The U.S. Department of Agriculture is set to issue an update on global grain supplies and demand in a monthly report on Thursday.
Lower yields in Russia’s winter wheat crop, drought damage to North American spring wheat and heavy rain during the European Union harvest have raised uncertainty about availability of export supplies.
The USDA will likely “make major changes to its global wheat production estimate” to reflect a tightening of major exporters’ stocks, said Arlan Suderman, chief commodities economist for broker StoneX, in a note.
Traders on Thursday will also focus on changes to USDA’s monthly estimates for U.S. corn and soybean yields amid concerns about unfavorable dryness in certain growing areas.

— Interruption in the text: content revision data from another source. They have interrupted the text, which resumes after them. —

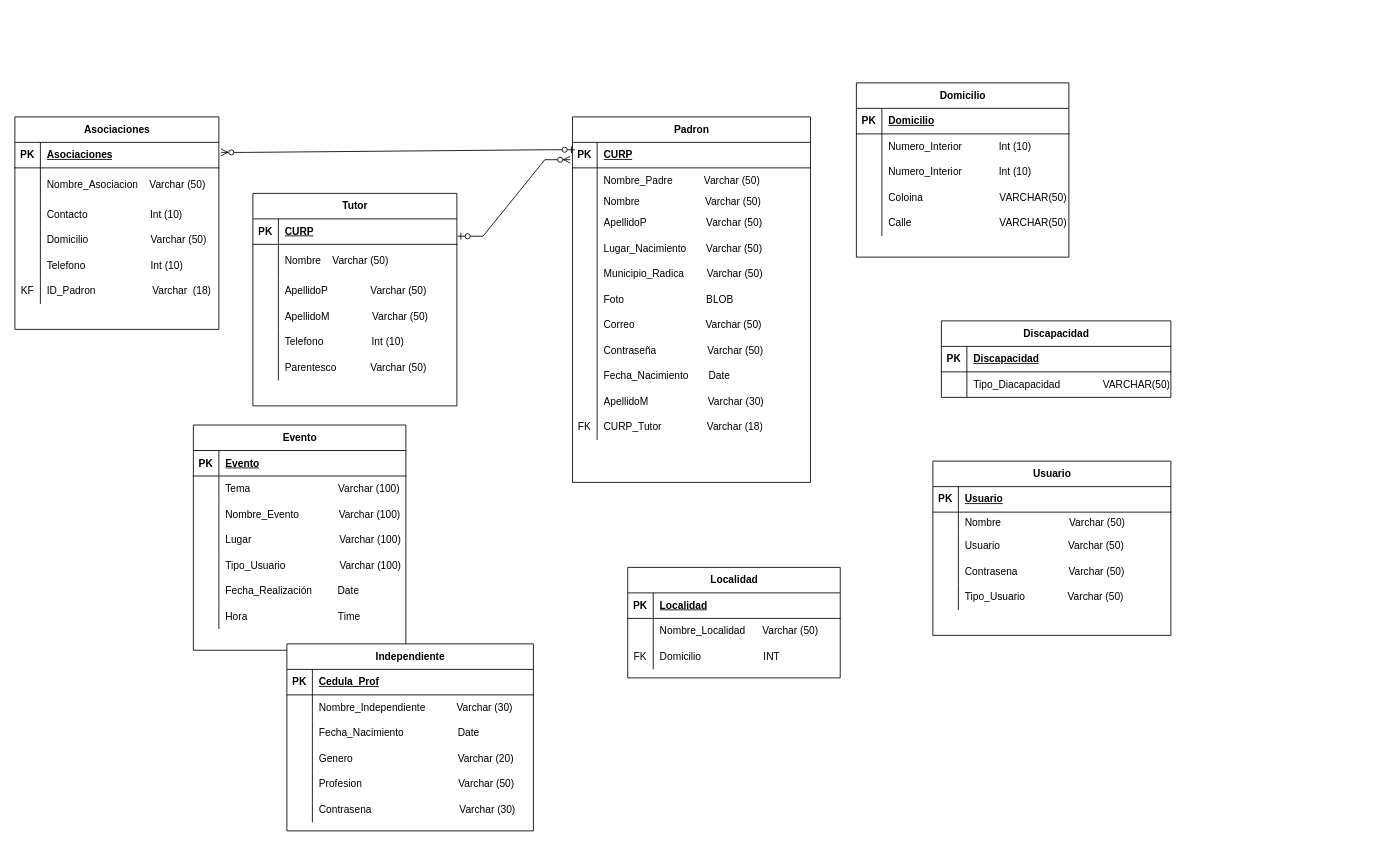
This is Relacional.drawio from OSCARCH2002/diagramas, a draw.io file, before an edit. Source tidied: cells renumbered, new cells numbered last; positions are measured from the earlier drawing's top-left corner, leaving out a move shared by most shapes. Both pictures are drawn from the tidied source at 85%, with x=0, y=0 at pixel (14, 65).
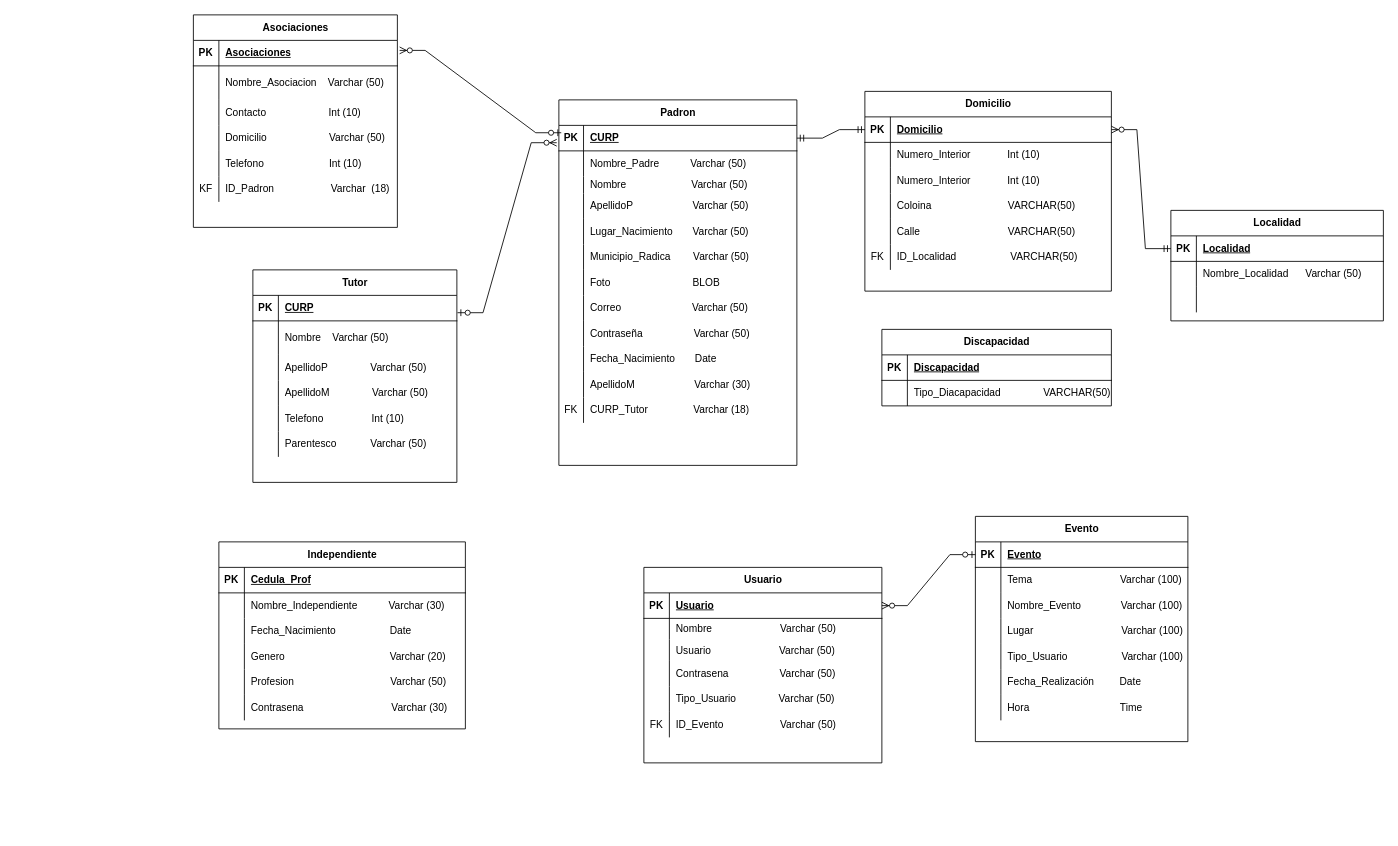
The same diagram, later.

The change refers to these unchanged cells:
```xml
<mxCell id="22" style="shape=tableRow;horizontal=0;startSize=0;swimlaneHead=0;swimlaneBody=0;fillColor=none;points=[[0,0.5],[1,0.5]];portConstraint=eastwest;top=0;left=0;right=0;bottom=1;" parent="21" vertex="1">
  <mxGeometry y="30" width="280" height="30" as="geometry" />
</mxCell>
<mxCell id="85" style="shape=tableRow;horizontal=0;startSize=0;swimlaneHead=0;swimlaneBody=0;fillColor=none;points=[[0,0.5],[1,0.5]];portConstraint=eastwest;top=0;left=0;right=0;bottom=1;" parent="84" vertex="1">
  <mxGeometry y="30" width="250" height="30" as="geometry" />
</mxCell>
<mxCell id="91" style="shape=tableRow;horizontal=0;startSize=0;swimlaneHead=0;swimlaneBody=0;fillColor=none;top=0;left=0;right=0;bottom=0;" parent="84" vertex="1">
  <mxGeometry y="90" width="250" height="30" as="geometry" />
</mxCell>
<mxCell id="95" style="shape=tableRow;horizontal=0;startSize=0;swimlaneHead=0;swimlaneBody=0;fillColor=none;points=[[0,0.5],[1,0.5]];portConstraint=eastwest;top=0;left=0;right=0;bottom=1;" parent="94" vertex="1">
  <mxGeometry y="30" width="280" height="30" as="geometry" />
</mxCell>
<mxCell id="111" style="shape=tableRow;horizontal=0;startSize=0;swimlaneHead=0;swimlaneBody=0;fillColor=none;points=[[0,0.5],[1,0.5]];portConstraint=eastwest;top=0;left=0;right=0;bottom=1;" parent="110" vertex="1">
  <mxGeometry y="30" width="250" height="30" as="geometry" />
</mxCell>
```

Diff of the diagram source:
```diff
@@
     <mxCell id="2" value="Asociaciones" style="shape=table;startSize=30;childLayout=tableLayout;rowLines=0;fontStyle=1;align=center;html=1;" parent="1" vertex="1">
-      <mxGeometry y="60" width="240" height="250" as="geometry" />
+      <mxGeometry x="210" y="-60" width="240" height="250" as="geometry" />
     </mxCell>
@@
     <mxCell id="21" value="Padron" style="shape=table;startSize=30;childLayout=tableLayout;rowLines=0;fontStyle=1;align=center;html=1;" parent="1" vertex="1">
-      <mxGeometry x="656" y="60" width="280" height="430" as="geometry" />
+      <mxGeometry x="640" y="40" width="280" height="430" as="geometry" />
     </mxCell>
@@
-    <mxCell id="58" style="shape=partialRectangle;fillColor=none;top=0;left=0;bottom=0;right=0;align=left;spacingLeft=6;overflow=hidden;whiteSpace=wrap;html=1;" parent="1" vertex="1">
-      <mxGeometry x="721" y="500" width="150" height="30" as="geometry" />
-    </mxCell>
     <mxCell id="59" value="Discapacidad" style="shape=table;startSize=30;childLayout=tableLayout;rowLines=0;fontStyle=1;align=center;html=1;" parent="1" vertex="1">
-      <mxGeometry x="1090" y="300" width="270" height="90" as="geometry" />
+      <mxGeometry x="1020" y="310" width="270" height="90" as="geometry" />
     </mxCell>
@@
     <mxCell id="66" value="Domicilio" style="shape=table;startSize=30;childLayout=tableLayout;rowLines=0;fontStyle=1;align=center;html=1;" parent="1" vertex="1">
-      <mxGeometry x="990" y="20" width="250" height="205" as="geometry" />
+      <mxGeometry x="1000" y="30" width="290" height="235" as="geometry" />
     </mxCell>
     <mxCell id="67" style="shape=tableRow;horizontal=0;startSize=0;swimlaneHead=0;swimlaneBody=0;fillColor=none;points=[[0,0.5],[1,0.5]];portConstraint=eastwest;top=0;left=0;right=0;bottom=1;" parent="66" vertex="1">
-      <mxGeometry y="30" width="250" height="30" as="geometry" />
+      <mxGeometry y="30" width="290" height="30" as="geometry" />
     </mxCell>
@@
     <mxCell id="69" value="Domicilio" style="shape=partialRectangle;fillColor=none;top=0;left=0;bottom=0;right=0;align=left;spacingLeft=6;fontStyle=5;overflow=hidden;whiteSpace=wrap;html=1;" parent="67" vertex="1">
-      <mxGeometry x="30" width="220" height="30" as="geometry" />
+      <mxGeometry x="30" width="260" height="30" as="geometry" />
     </mxCell>
     <mxCell id="70" style="shape=tableRow;horizontal=0;startSize=0;swimlaneHead=0;swimlaneBody=0;fillColor=none;top=0;left=0;right=0;bottom=0;" parent="66" vertex="1">
-      <mxGeometry y="60" width="250" height="30" as="geometry" />
+      <mxGeometry y="60" width="290" height="30" as="geometry" />
     </mxCell>
@@
     <mxCell id="72" value="Numero_Interior&amp;nbsp; &amp;nbsp; &amp;nbsp; &amp;nbsp; &amp;nbsp; &amp;nbsp; &amp;nbsp;Int (10)" style="shape=partialRectangle;fillColor=none;top=0;left=0;bottom=0;right=0;align=left;spacingLeft=6;overflow=hidden;whiteSpace=wrap;html=1;" parent="70" vertex="1">
-      <mxGeometry x="30" width="220" height="30" as="geometry" />
+      <mxGeometry x="30" width="260" height="30" as="geometry" />
     </mxCell>
     <mxCell id="73" style="shape=tableRow;horizontal=0;startSize=0;swimlaneHead=0;swimlaneBody=0;fillColor=none;top=0;left=0;right=0;bottom=0;" parent="66" vertex="1">
-      <mxGeometry y="90" width="250" height="30" as="geometry" />
+      <mxGeometry y="90" width="290" height="30" as="geometry" />
     </mxCell>
@@
     <mxCell id="75" value="Numero_Interior&amp;nbsp; &amp;nbsp; &amp;nbsp; &amp;nbsp; &amp;nbsp; &amp;nbsp; &amp;nbsp;Int (10)" style="shape=partialRectangle;fillColor=none;top=0;left=0;bottom=0;right=0;align=left;spacingLeft=6;overflow=hidden;whiteSpace=wrap;html=1;" parent="73" vertex="1">
-      <mxGeometry x="30" width="220" height="30" as="geometry" />
+      <mxGeometry x="30" width="260" height="30" as="geometry" />
     </mxCell>
     <mxCell id="76" style="shape=tableRow;horizontal=0;startSize=0;swimlaneHead=0;swimlaneBody=0;fillColor=none;top=0;left=0;right=0;bottom=0;" parent="66" vertex="1">
-      <mxGeometry y="120" width="250" height="30" as="geometry" />
+      <mxGeometry y="120" width="290" height="30" as="geometry" />
     </mxCell>
@@
     <mxCell id="78" value="Coloina&amp;nbsp; &amp;nbsp; &amp;nbsp; &amp;nbsp; &amp;nbsp; &amp;nbsp; &amp;nbsp; &amp;nbsp; &amp;nbsp; &amp;nbsp; &amp;nbsp; &amp;nbsp; &amp;nbsp; &amp;nbsp;VARCHAR(50)" style="shape=partialRectangle;fillColor=none;top=0;left=0;bottom=0;right=0;align=left;spacingLeft=6;overflow=hidden;whiteSpace=wrap;html=1;" parent="76" vertex="1">
-      <mxGeometry x="30" width="220" height="30" as="geometry" />
+      <mxGeometry x="30" width="260" height="30" as="geometry" />
     </mxCell>
     <mxCell id="79" style="shape=tableRow;horizontal=0;startSize=0;swimlaneHead=0;swimlaneBody=0;fillColor=none;top=0;left=0;right=0;bottom=0;" parent="66" vertex="1">
-      <mxGeometry y="150" width="250" height="30" as="geometry" />
+      <mxGeometry y="150" width="290" height="30" as="geometry" />
     </mxCell>
@@
     <mxCell id="81" value="Calle&amp;nbsp; &amp;nbsp; &amp;nbsp; &amp;nbsp; &amp;nbsp; &amp;nbsp; &amp;nbsp; &amp;nbsp; &amp;nbsp; &amp;nbsp; &amp;nbsp; &amp;nbsp; &amp;nbsp; &amp;nbsp; &amp;nbsp; &amp;nbsp;VARCHAR(50)" style="shape=partialRectangle;fillColor=none;top=0;left=0;bottom=0;right=0;align=left;spacingLeft=6;overflow=hidden;whiteSpace=wrap;html=1;" parent="79" vertex="1">
-      <mxGeometry x="30" width="220" height="30" as="geometry" />
+      <mxGeometry x="30" width="260" height="30" as="geometry" />
     </mxCell>
+    <mxCell id="178" style="shape=tableRow;horizontal=0;startSize=0;swimlaneHead=0;swimlaneBody=0;fillColor=none;top=0;left=0;right=0;bottom=0;" parent="66" vertex="1">
+      <mxGeometry y="180" width="290" height="30" as="geometry" />
+    </mxCell>
+    <mxCell id="179" value="FK" style="shape=partialRectangle;fillColor=none;top=0;left=0;bottom=0;right=0;overflow=hidden;whiteSpace=wrap;html=1;" parent="178" vertex="1">
+      <mxGeometry width="30" height="30" as="geometry" />
+    </mxCell>
+    <mxCell id="180" value="ID_Localidad&amp;nbsp; &amp;nbsp; &amp;nbsp; &amp;nbsp; &amp;nbsp; &amp;nbsp; &amp;nbsp; &amp;nbsp; &amp;nbsp; &amp;nbsp;VARCHAR(50)" style="shape=partialRectangle;fillColor=none;top=0;left=0;bottom=0;right=0;align=left;spacingLeft=6;overflow=hidden;whiteSpace=wrap;html=1;" parent="178" vertex="1">
+      <mxGeometry x="30" width="260" height="30" as="geometry" />
+    </mxCell>
@@
     <mxCell id="84" value="Localidad" style="shape=table;startSize=30;childLayout=tableLayout;rowLines=0;fontStyle=1;align=center;html=1;" parent="1" vertex="1">
-      <mxGeometry x="721" y="590" width="250" height="130" as="geometry" />
+      <mxGeometry x="1360" y="170" width="250" height="130" as="geometry" />
     </mxCell>
@@
-    <mxCell id="92" value="FK" style="shape=partialRectangle;fillColor=none;top=0;left=0;bottom=0;right=0;overflow=hidden;whiteSpace=wrap;html=1;" parent="91" vertex="1">
+    <mxCell id="92" style="shape=partialRectangle;fillColor=none;top=0;left=0;bottom=0;right=0;overflow=hidden;whiteSpace=wrap;html=1;" parent="91" vertex="1">
       <mxGeometry width="30" height="30" as="geometry" />
     </mxCell>
-    <mxCell id="93" value="Domicilio&amp;nbsp; &amp;nbsp; &amp;nbsp; &amp;nbsp; &amp;nbsp; &amp;nbsp; &amp;nbsp; &amp;nbsp; &amp;nbsp; &amp;nbsp; &amp;nbsp; INT" style="shape=partialRectangle;fillColor=none;top=0;left=0;bottom=0;right=0;align=left;spacingLeft=6;overflow=hidden;whiteSpace=wrap;html=1;" parent="91" vertex="1">
+    <mxCell id="93" style="shape=partialRectangle;fillColor=none;top=0;left=0;bottom=0;right=0;align=left;spacingLeft=6;overflow=hidden;whiteSpace=wrap;html=1;" parent="91" vertex="1">
       <mxGeometry x="30" width="220" height="30" as="geometry" />
     </mxCell>
     <mxCell id="94" value="Usuario" style="shape=table;startSize=30;childLayout=tableLayout;rowLines=0;fontStyle=1;align=center;html=1;" parent="1" vertex="1">
-      <mxGeometry x="1080" y="465" width="280" height="205" as="geometry" />
+      <mxGeometry x="740" y="590" width="280" height="230" as="geometry" />
     </mxCell>
@@
     <mxCell id="101" style="shape=tableRow;horizontal=0;startSize=0;swimlaneHead=0;swimlaneBody=0;fillColor=none;top=0;left=0;right=0;bottom=0;" parent="94" vertex="1">
-      <mxGeometry y="85" width="280" height="30" as="geometry" />
+      <mxGeometry y="85" width="280" height="25" as="geometry" />
     </mxCell>
     <mxCell id="102" style="shape=partialRectangle;fillColor=none;top=0;left=0;bottom=0;right=0;overflow=hidden;whiteSpace=wrap;html=1;" parent="101" vertex="1">
-      <mxGeometry width="30" height="30" as="geometry" />
+      <mxGeometry width="30" height="25" as="geometry" />
     </mxCell>
     <mxCell id="103" value="Usuario&amp;nbsp; &amp;nbsp; &amp;nbsp; &amp;nbsp; &amp;nbsp; &amp;nbsp; &amp;nbsp; &amp;nbsp; &amp;nbsp; &amp;nbsp; &amp;nbsp; &amp;nbsp; Varchar (50)" style="shape=partialRectangle;fillColor=none;top=0;left=0;bottom=0;right=0;align=left;spacingLeft=6;overflow=hidden;whiteSpace=wrap;html=1;" parent="101" vertex="1">
-      <mxGeometry x="30" width="250" height="30" as="geometry" />
+      <mxGeometry x="30" width="250" height="25" as="geometry" />
     </mxCell>
     <mxCell id="104" style="shape=tableRow;horizontal=0;startSize=0;swimlaneHead=0;swimlaneBody=0;fillColor=none;top=0;left=0;right=0;bottom=0;" parent="94" vertex="1">
-      <mxGeometry y="115" width="280" height="30" as="geometry" />
+      <mxGeometry y="110" width="280" height="30" as="geometry" />
     </mxCell>
@@
     <mxCell id="107" style="shape=tableRow;horizontal=0;startSize=0;swimlaneHead=0;swimlaneBody=0;fillColor=none;top=0;left=0;right=0;bottom=0;" parent="94" vertex="1">
-      <mxGeometry y="145" width="280" height="30" as="geometry" />
+      <mxGeometry y="140" width="280" height="30" as="geometry" />
     </mxCell>
@@
+    <mxCell id="181" style="shape=tableRow;horizontal=0;startSize=0;swimlaneHead=0;swimlaneBody=0;fillColor=none;top=0;left=0;right=0;bottom=0;" parent="94" vertex="1">
+      <mxGeometry y="170" width="280" height="30" as="geometry" />
+    </mxCell>
+    <mxCell id="182" value="FK" style="shape=partialRectangle;fillColor=none;top=0;left=0;bottom=0;right=0;overflow=hidden;whiteSpace=wrap;html=1;" parent="181" vertex="1">
+      <mxGeometry width="30" height="30" as="geometry" />
+    </mxCell>
+    <mxCell id="183" value="ID_Evento&amp;nbsp; &amp;nbsp; &amp;nbsp; &amp;nbsp; &amp;nbsp; &amp;nbsp; &amp;nbsp; &amp;nbsp; &amp;nbsp; &amp;nbsp; Varchar (50)" style="shape=partialRectangle;fillColor=none;top=0;left=0;bottom=0;right=0;align=left;spacingLeft=6;overflow=hidden;whiteSpace=wrap;html=1;" parent="181" vertex="1">
+      <mxGeometry x="30" width="250" height="30" as="geometry" />
+    </mxCell>
     <mxCell id="110" value="Evento" style="shape=table;startSize=30;childLayout=tableLayout;rowLines=0;fontStyle=1;align=center;html=1;" parent="1" vertex="1">
-      <mxGeometry x="210" y="422.5" width="250" height="265" as="geometry" />
+      <mxGeometry x="1130" y="530" width="250" height="265" as="geometry" />
     </mxCell>
@@
     <mxCell id="138" value="Independiente" style="shape=table;startSize=30;childLayout=tableLayout;rowLines=0;fontStyle=1;align=center;html=1;" parent="1" vertex="1">
-      <mxGeometry x="320" y="680" width="290" height="220" as="geometry" />
+      <mxGeometry x="240" y="560" width="290" height="220" as="geometry" />
     </mxCell>
@@
     <mxCell id="157" value="Tutor" style="shape=table;startSize=30;childLayout=tableLayout;rowLines=0;fontStyle=1;align=center;html=1;" parent="1" vertex="1">
-      <mxGeometry x="280" y="150" width="240" height="250" as="geometry" />
+      <mxGeometry x="280" y="240" width="240" height="250" as="geometry" />
     </mxCell>
@@
+    <mxCell id="184" style="edgeStyle=entityRelationEdgeStyle;fontSize=12;html=1;endArrow=ERzeroToMany;startArrow=ERzeroToOne;rounded=0;entryX=1;entryY=0.5;entryDx=0;entryDy=0;exitX=0;exitY=0.5;exitDx=0;exitDy=0;" parent="1" edge="1" source="111" target="95">
+      <mxGeometry relative="1" as="geometry" />
+    </mxCell>
+    <mxCell id="185" style="edgeStyle=entityRelationEdgeStyle;fontSize=12;html=1;endArrow=ERmandOne;startArrow=ERmandOne;rounded=0;entryX=0;entryY=0.5;entryDx=0;entryDy=0;exitX=1;exitY=0.5;exitDx=0;exitDy=0;" parent="1" edge="1" source="22" target="67">
+      <mxGeometry relative="1" as="geometry" />
+    </mxCell>
+    <mxCell id="186" style="edgeStyle=entityRelationEdgeStyle;fontSize=12;html=1;endArrow=ERzeroToMany;startArrow=ERmandOne;rounded=0;entryX=1;entryY=0.5;entryDx=0;entryDy=0;exitX=0;exitY=0.5;exitDx=0;exitDy=0;" parent="1" edge="1" source="85" target="67">
+      <mxGeometry relative="1" as="geometry">
+        <Array as="points">
+          <mxPoint x="1600" y="290" />
+        </Array>
+      </mxGeometry>
+    </mxCell>
```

The most-active CBOT wheat contract ended flat at $7.27 a bushel, following its 2.2% gain on Tuesday. CBOT soybeans rose 3-1/4 cents to $13.40 a bushel, and corn ended up 6 cents at $5.59-1/4.
Soybean futures rose for a second session on signs of accelerating export demand and spillover support from a jump in Malaysian palm oil futures, another key global oilseed market, analysts said.
The USDA, in a daily reporting system, said exporters sold 132,000 tonnes of U.S. soybeans for delivery to China during the 2021/2022 marketing year. It was the second consecutive day the agency confirmed U.S. soy sales to China, the world’s biggest importer of the oilseed. [nFWN2PI1K9 (Reporting by Tom Polansek in Chicago. Gus Trompiz in Paris and Naveen Thukral in Singapore. Editing by Amy Caren Daniel, Mark Potter and Diane Craft)